Take a moment to imagine the life of a full-time author—someone who sells enough books to not have a day job. What do you see? The author, dressing in a dark t-shirt and black sports coat, writes one, perhaps two novels a year if he’s prolific. He lives a casual life in his house by the ocean. He travels the world, spending vast amounts of time in the more romantic European countries and writes the trips off as “research,” on his taxes. He experiences all of the sophisticated sounds, sights and flavors he so adeptly describes in his novels. Six months of the year, he sits in a very clean office surrounded by artifacts collected from around the world, sipping wine and writing happily on a fancy laptop. The other six months of the year, he’s living the life and enjoying his wealth.
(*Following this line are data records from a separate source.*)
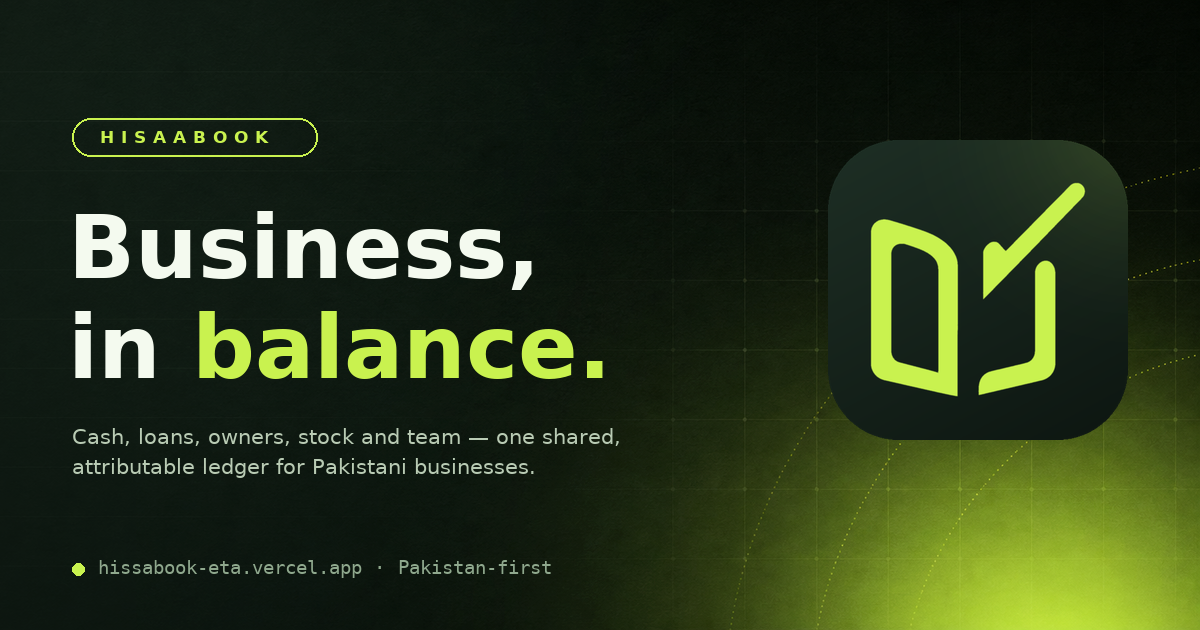
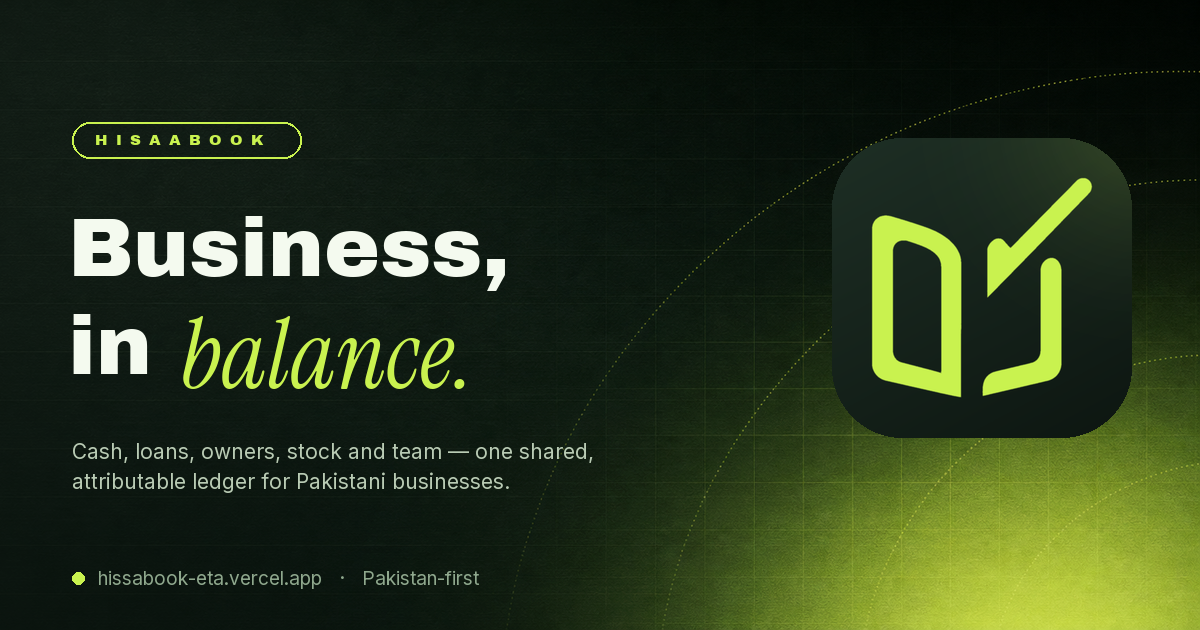
Typography refresh: Archivo Black display, Inter Variable UI, Instrument Serif accents
- Display numerals/headlines in Archivo Black (hero balance, stat values, page
  titles, section titles, landing/auth/CTA headlines) with tight tracking
- Body/UI in Inter Variable (replaces system stack); labels keep tracked-caps Inter
- Editorial accent phrases in Instrument Serif italic (landing h1 'stands.',
  auth aside 'in balance.' / 'in minutes.', invite workspace name)
- ₨ falls back from Archivo Black to Inter latin-ext per glyph (verified cmaps)
- OG/Twitter cards regenerated on the new type system (deep-green ledger grid)
- Fonts self-hosted via @fontsource/* (no external Google Fonts dependency)

diff --git a/app/globals.css b/app/globals.css
@@ -58,7 +58,9 @@
   --input: var(--line-strong);
   --ring: var(--lime-strong);
   --radius: 0.875rem;
-  --font-sans: -apple-system, BlinkMacSystemFont, 'SF Pro Text', 'Segoe UI', Inter, Roboto, 'Helvetica Neue', Arial, sans-serif;
+  --font-sans: 'Inter Variable', -apple-system, BlinkMacSystemFont, 'SF Pro Text', 'Segoe UI', Roboto, 'Helvetica Neue', Arial, sans-serif;
+  --font-display: 'Archivo Black', 'Inter Variable', -apple-system, BlinkMacSystemFont, sans-serif;
+  --font-serif: 'Instrument Serif', Georgia, 'Times New Roman', serif;
 }
 
 @theme inline {
@@ -210,8 +212,8 @@ button:disabled { cursor: not-allowed; }
   color: var(--ink-soft); border-radius: 999px; padding: 6px 12px;
   letter-spacing: .02em; font-size: 10px; font-weight: 700; margin-bottom: 12px; box-shadow: var(--shadow-sm);
 }
-.page-title { font-size: 26px; line-height: 1.05; letter-spacing: -1.2px; font-weight: 800; margin: 0; }
-@media (min-width: 901px) { .page-title { font-size: clamp(28px, 3vw, 34px); letter-spacing: -1.4px; } }
+.page-title { font-family: var(--font-display); font-size: 24px; line-height: 1.02; letter-spacing: -.5px; font-weight: 400; margin: 0; }
+@media (min-width: 901px) { .page-title { font-size: clamp(27px, 3vw, 34px); letter-spacing: -1px; } }
 .page-subtitle { color: var(--muted); font-size: 12px; margin-top: 8px; max-width: 520px; }
 
 /* ------------------------------------------------------------------ */
@@ -266,9 +268,9 @@ button:disabled { cursor: not-allowed; }
 .hero-top { display: flex; align-items: center; justify-content: space-between; gap: 8px 12px; flex-wrap: wrap; position: relative; z-index: 1; }
 .hero-label { color: #b9c8b4; font-size: 10px; font-weight: 700; letter-spacing: .13em; text-transform: uppercase; display: flex; align-items: center; gap: 8px; }
 .hero-workspace { display: inline-flex; align-items: center; gap: 8px; background: #ffffff12; border: 1px solid #ffffff1f; border-radius: 999px; padding: 6px 12px; font-size: 10px; font-weight: 700; color: #e6efe0; }
-.hero-amount { font-size: clamp(32px, 10vw, 42px); font-weight: 800; letter-spacing: -1.5px; margin-top: 14px; line-height: .98; font-variant-numeric: tabular-nums; position: relative; z-index: 1; overflow-wrap: anywhere; }
+.hero-amount { font-family: var(--font-display); font-size: clamp(32px, 10vw, 42px); font-weight: 400; letter-spacing: -1.5px; margin-top: 14px; line-height: .98; font-variant-numeric: tabular-nums; position: relative; z-index: 1; overflow-wrap: anywhere; }
 @media (min-width: 561px) { .hero-amount { font-size: clamp(38px, 7vw, 50px); } }
-@media (min-width: 901px) { .hero-amount { font-size: clamp(38px, 4.6vw, 56px); letter-spacing: -2.2px; } }
+@media (min-width: 901px) { .hero-amount { font-size: clamp(38px, 4.6vw, 56px); letter-spacing: -2.6px; } }
 .hero-amount small { font-size: .42em; font-weight: 700; letter-spacing: 0; color: #cfe3c8; vertical-align: 8px; margin-right: 4px; }
 .hero-meta { display: flex; align-items: center; gap: 8px 10px; flex-wrap: wrap; margin-top: 6px; color: #a9bba4; font-size: 10px; position: relative; z-index: 1; }
 .hero-amount-row { display: flex; align-items: flex-end; justify-content: space-between; gap: 18px; position: relative; z-index: 1; margin-top: 10px; }
@@ -276,7 +278,7 @@ button:disabled { cursor: not-allowed; }
 .hero-chips { display: grid; grid-template-columns: 1fr 1fr; gap: 10px; margin-top: 18px; position: relative; z-index: 1; }
 .hero-chip { background: #ffffff0f; border: 1px solid #ffffff1a; border-radius: 17px; padding: 11px 14px; backdrop-filter: blur(2px); min-width: 0; }
 .hero-chip-label { display: flex; align-items: center; gap: 6px; color: #a9bba4; font-size: 9px; font-weight: 700; letter-spacing: .09em; text-transform: uppercase; }
-.hero-chip-value { font-size: 17px; font-weight: 800; letter-spacing: -.6px; margin-top: 5px; font-variant-numeric: tabular-nums; color: #f2f9ee; }
+.hero-chip-value { font-family: var(--font-display); font-size: 16px; font-weight: 400; letter-spacing: -.4px; margin-top: 5px; font-variant-numeric: tabular-nums; color: #f2f9ee; }
 .hero-chip-sub { color: #8fa88d; font-size: 8px; margin-top: 2px; }
 .hero-trend { display: inline-flex; align-items: center; gap: 4px; font-size: 8px; font-weight: 800; border-radius: 999px; padding: 3px 7px; margin-left: 6px; vertical-align: 1px; }
 .hero-trend.up { color: #c3f47a; background: #c9f24f1f; }
@@ -340,7 +342,7 @@ button:disabled { cursor: not-allowed; }
 .stat-icon.green { background: var(--positive-soft); color: var(--positive); }
 .stat-icon.terra { background: var(--negative-soft); color: var(--negative); }
 .stat-icon.slate { background: var(--neutral-soft); color: var(--ink-soft); }
-.stat-value { font-size: 16.5px; font-weight: 800; letter-spacing: -.6px; font-variant-numeric: tabular-nums; overflow-wrap: anywhere; }
+.stat-value { font-family: var(--font-display); font-size: 16.5px; font-weight: 400; letter-spacing: -.4px; font-variant-numeric: tabular-nums; overflow-wrap: anywhere; }
 @media (min-width: 561px) { .stat-value { font-size: 21px; letter-spacing: -.8px; } }
 .stat-foot { color: var(--muted); font-size: 9px; display: flex; align-items: center; gap: 5px; }
 .delta { display: inline-flex; align-items: center; gap: 3px; font-weight: 800; }
@@ -515,7 +517,7 @@ button:disabled { cursor: not-allowed; }
 @media (min-width: 1025px) { .landing-hero { padding: 34px 28px 30px; grid-template-columns: minmax(0, 1.05fr) minmax(340px, .95fr); gap: clamp(28px, 4.5vw, 56px); } }
 .landing-eyebrow { display: inline-flex; align-items: center; gap: 8px; background: var(--card); border: 1px solid var(--line); border-radius: 999px; padding: 7px 13px; font-size: 9px; font-weight: 800; letter-spacing: .14em; color: var(--ink-soft); box-shadow: var(--shadow-sm); }
 .landing-eyebrow i { width: 7px; height: 7px; border-radius: 50%; background: var(--lime-strong); box-shadow: 0 0 0 3px var(--lime-soft); }
-.landing-copy h1 { font-size: 40px; line-height: .98; letter-spacing: -.05em; margin: 20px 0 16px; font-weight: 800; color: var(--ink); }
+.landing-copy h1 { font-family: var(--font-display); font-size: 40px; line-height: .96; letter-spacing: -.035em; margin: 20px 0 16px; font-weight: 400; color: var(--ink); }
 @media (min-width: 561px) { .landing-copy h1 { font-size: clamp(46px, 8.4vw, 56px); } }
 @media (min-width: 1025px) { .landing-copy h1 { font-size: clamp(48px, 5.6vw, 68px); margin: 22px 0 18px; letter-spacing: -.055em; } }
 .landing-copy h1 .marker { position: relative; display: inline-block; white-space: nowrap; }
@@ -545,7 +547,7 @@ button:disabled { cursor: not-allowed; }
 .landing-section { max-width: 1180px; margin: 0 auto; padding: 34px 18px; }
 @media (min-width: 901px) { .landing-section { padding: 44px 28px; } }
 .section-kicker { color: var(--positive); text-transform: uppercase; letter-spacing: .16em; font-size: 8px; font-weight: 800; }
-.section-title { font-size: clamp(26px, 3.4vw, 40px); letter-spacing: -1.6px; font-weight: 800; line-height: 1.02; margin: 12px 0 0; }
+.section-title { font-family: var(--font-display); font-size: clamp(25px, 3.2vw, 38px); letter-spacing: -1px; font-weight: 400; line-height: 1.04; margin: 12px 0 0; }
 .feature-grid { display: grid; grid-template-columns: 1fr; gap: 12px; margin-top: 26px; }
 @media (min-width: 701px) { .feature-grid { grid-template-columns: repeat(2, minmax(0, 1fr)); } }
 @media (min-width: 1181px) { .feature-grid { grid-template-columns: repeat(3, minmax(0, 1fr)); } }
@@ -565,7 +567,7 @@ button:disabled { cursor: not-allowed; }
 .landing-cta { max-width: 1180px; margin: 0 auto; padding: 0 18px 34px; }
 @media (min-width: 901px) { .landing-cta { padding: 0 28px 40px; } }
 .landing-cta-inner { border-radius: 30px; background: var(--deep); background: radial-gradient(130% 120% at 85% -10%, rgba(201, 242, 79, .28), transparent 55%), linear-gradient(165deg, var(--deep-2), var(--deep-3)); color: #f2f9ee; padding: clamp(30px, 5vw, 54px); text-align: center; box-shadow: var(--shadow-lg); border: 1px solid #ffffff14; }
-.landing-cta-inner h2 { font-size: clamp(26px, 4vw, 44px); letter-spacing: -1.6px; margin: 0; font-weight: 800; }
+.landing-cta-inner h2 { font-family: var(--font-display); font-size: clamp(25px, 3.8vw, 42px); letter-spacing: -1px; margin: 0; font-weight: 400; line-height: 1.04; }
 .landing-cta-inner p { color: #a9bba4; margin: 14px auto 22px; max-width: 470px; font-size: 12px; line-height: 1.65; }
 
 .landing-footer { border-top: 1px solid var(--line); }
@@ -580,7 +582,7 @@ button:disabled { cursor: not-allowed; }
 .auth-aside { display: none; flex-direction: column; justify-content: space-between; gap: 30px; padding: 34px 40px; background: radial-gradient(120% 90% at 90% -10%, rgba(201, 242, 79, .16), transparent 52%), linear-gradient(170deg, var(--deep-2) 0%, var(--deep) 55%, var(--deep-3) 100%); color: #e9f2e4; position: relative; overflow: hidden; }
 .auth-aside::after { content: ''; position: absolute; width: 380px; height: 380px; border-radius: 50%; right: -130px; bottom: -150px; border: 1px solid #ffffff10; box-shadow: 0 0 0 34px #ffffff06, 0 0 0 72px #ffffff04; pointer-events: none; }
 .auth-aside-copy { position: relative; z-index: 1; max-width: 460px; margin: auto 0; }
-.auth-aside-copy h1 { font-size: clamp(34px, 4vw, 48px); letter-spacing: -2px; line-height: 1.0; margin: 0 0 18px; font-weight: 800; color: #f4faEF; }
+.auth-aside-copy h1 { font-family: var(--font-display); font-size: clamp(32px, 3.8vw, 46px); letter-spacing: -1.2px; line-height: 1.02; margin: 0 0 18px; font-weight: 400; color: #f4faef; }
 .auth-aside-copy p { color: #a9bba4; font-size: 12px; line-height: 1.7; margin: 0; }
 .auth-aside-points { display: grid; gap: 13px; margin-top: 26px; }
 .auth-aside-points li { display: flex; align-items: flex-start; gap: 10px; color: #cfe0c9; font-size: 10.5px; line-height: 1.55; list-style: none; }
@@ -731,3 +733,11 @@ button:disabled { cursor: not-allowed; }
 }
 .loan-name { overflow-wrap: anywhere; }
 .movement-description strong { overflow-wrap: anywhere; }
+
+.serif-accent {
+  font-family: var(--font-serif); font-style: italic; font-weight: 400;
+  letter-spacing: -0.01em; font-size: 1.06em; padding-right: 0.06em;
+}
+.serif-lime { color: var(--lime); }
+.landing-copy h1 .serif-accent { color: var(--ink); }
+.showcase-mini-amount { font-family: var(--font-display); font-weight: 400; letter-spacing: -.5px; }

diff --git a/components/landing-page.tsx b/components/landing-page.tsx
@@ -23,7 +23,7 @@ export default function LandingPage() {
       <section className="landing-hero">
         <div className="landing-copy">
           <span className="landing-eyebrow"><i />SIMPLE BOOKKEEPING FOR GROWING BUSINESSES</span>
-          <h1>Know where your business <span className="marker">stands.<svg viewBox="0 0 220 22" fill="none" preserveAspectRatio="none" aria-hidden="true"><path d="M4 15C58 7 152 5 216 12" stroke="#c9f24f" strokeWidth="9" strokeLinecap="round" opacity="0.95" /></svg></span></h1>
+          <h1>Know where your business <span className="marker"><em className="serif-accent">stands.</em><svg viewBox="0 0 220 22" fill="none" preserveAspectRatio="none" aria-hidden="true"><path d="M4 15C58 7 152 5 216 12" stroke="#c9f24f" strokeWidth="9" strokeLinecap="round" opacity="0.95" /></svg></span></h1>
           <p className="landing-description">Cash, loans, owners, stock and team — recorded in one shared ledger your whole business can trust. Built for Pakistani founders and the people they start with.</p>
           <div className="landing-actions">
             <Link className="lime-button" style={{ textDecoration: 'none' }} href="/setup">Set up your business <ArrowRight size={16} /></Link>

diff --git a/components/auth-form.tsx b/components/auth-form.tsx
@@ -12,7 +12,7 @@ import { Label } from '@/components/ui/label';
 const asideCopy = {
   login: {
     eyebrow: 'WELCOME BACK',
-    title: 'Your business books, in balance.',
+    title: <>Your business books,{' '}<em className="serif-accent serif-lime">in balance.</em></>,
     body: 'Pick up right where you left off — every balance, loan, share and salary obligation, exactly as you recorded it.',
     points: [
       'Owner-controlled access — add your bookkeeper, co-founder or accountant with the role they need.',
@@ -22,7 +22,7 @@ const asideCopy = {
   },
   setup: {
     eyebrow: 'FIRST-TIME SETUP',
-    title: 'Set up your business in minutes.',
+    title: <>Set up your business{' '}<em className="serif-accent serif-lime">in minutes.</em></>,
     body: 'Create the owner account, name your workspace, and start recording. You can invite your team later — start solo if you want.',
     points: [
       'Five minutes to your first entry — no credit card, no onboarding calls.',

diff --git a/components/invite-accept-form.tsx b/components/invite-accept-form.tsx
@@ -37,7 +37,7 @@ export default function InviteAcceptForm({ token, email, name, role, workspaceNa
         </a>
         <div className="auth-aside-copy">
           <div className="auth-eyebrow" style={{ color: 'var(--lime)' }}>Workspace invitation</div>
-          <h1>You’re invited to {workspaceName}.</h1>
+          <h1>You’re invited to{' '}<em className="serif-accent serif-lime">{workspaceName}</em></h1>
           <p>{name} asked you to join as a {role.toLowerCase().replace('_', ' ')}. Accept with a password and you’ll see the same shared ledger they do.</p>
           <ul className="auth-aside-points">
             <li><Check size={15} strokeWidth={2.6} /><span>Your access level is set by the workspace owner — bookkeeper, payroll, admin or viewer.</span></li>

diff --git a/app/layout.tsx b/app/layout.tsx
@@ -1,4 +1,8 @@
 import type { Metadata, Viewport } from 'next';
+import '@fontsource-variable/inter';
+import '@fontsource/archivo-black';
+import '@fontsource/instrument-serif';
+import '@fontsource/instrument-serif/400-italic.css';
 import './globals.css';
 
 const productionUrl = process.env.VERCEL_PROJECT_PRODUCTION_URL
I will admit that bits and pieces of this depiction might be true for a tiny minority of top tier authors, but it’s how many people envision the life of most full-time authors. This is especially true of unpublished authors. Granted, the first impression of most people when I say, “I’m a writer,” is “You make money doing that?” But as soon as people understand that I’m published in hardcover—oooh—and make a living from my books, they picture a fairly tale author’s life that seems to be preprogrammed in society’s collective subconscious, especially the novice writer. I know because I used to be one.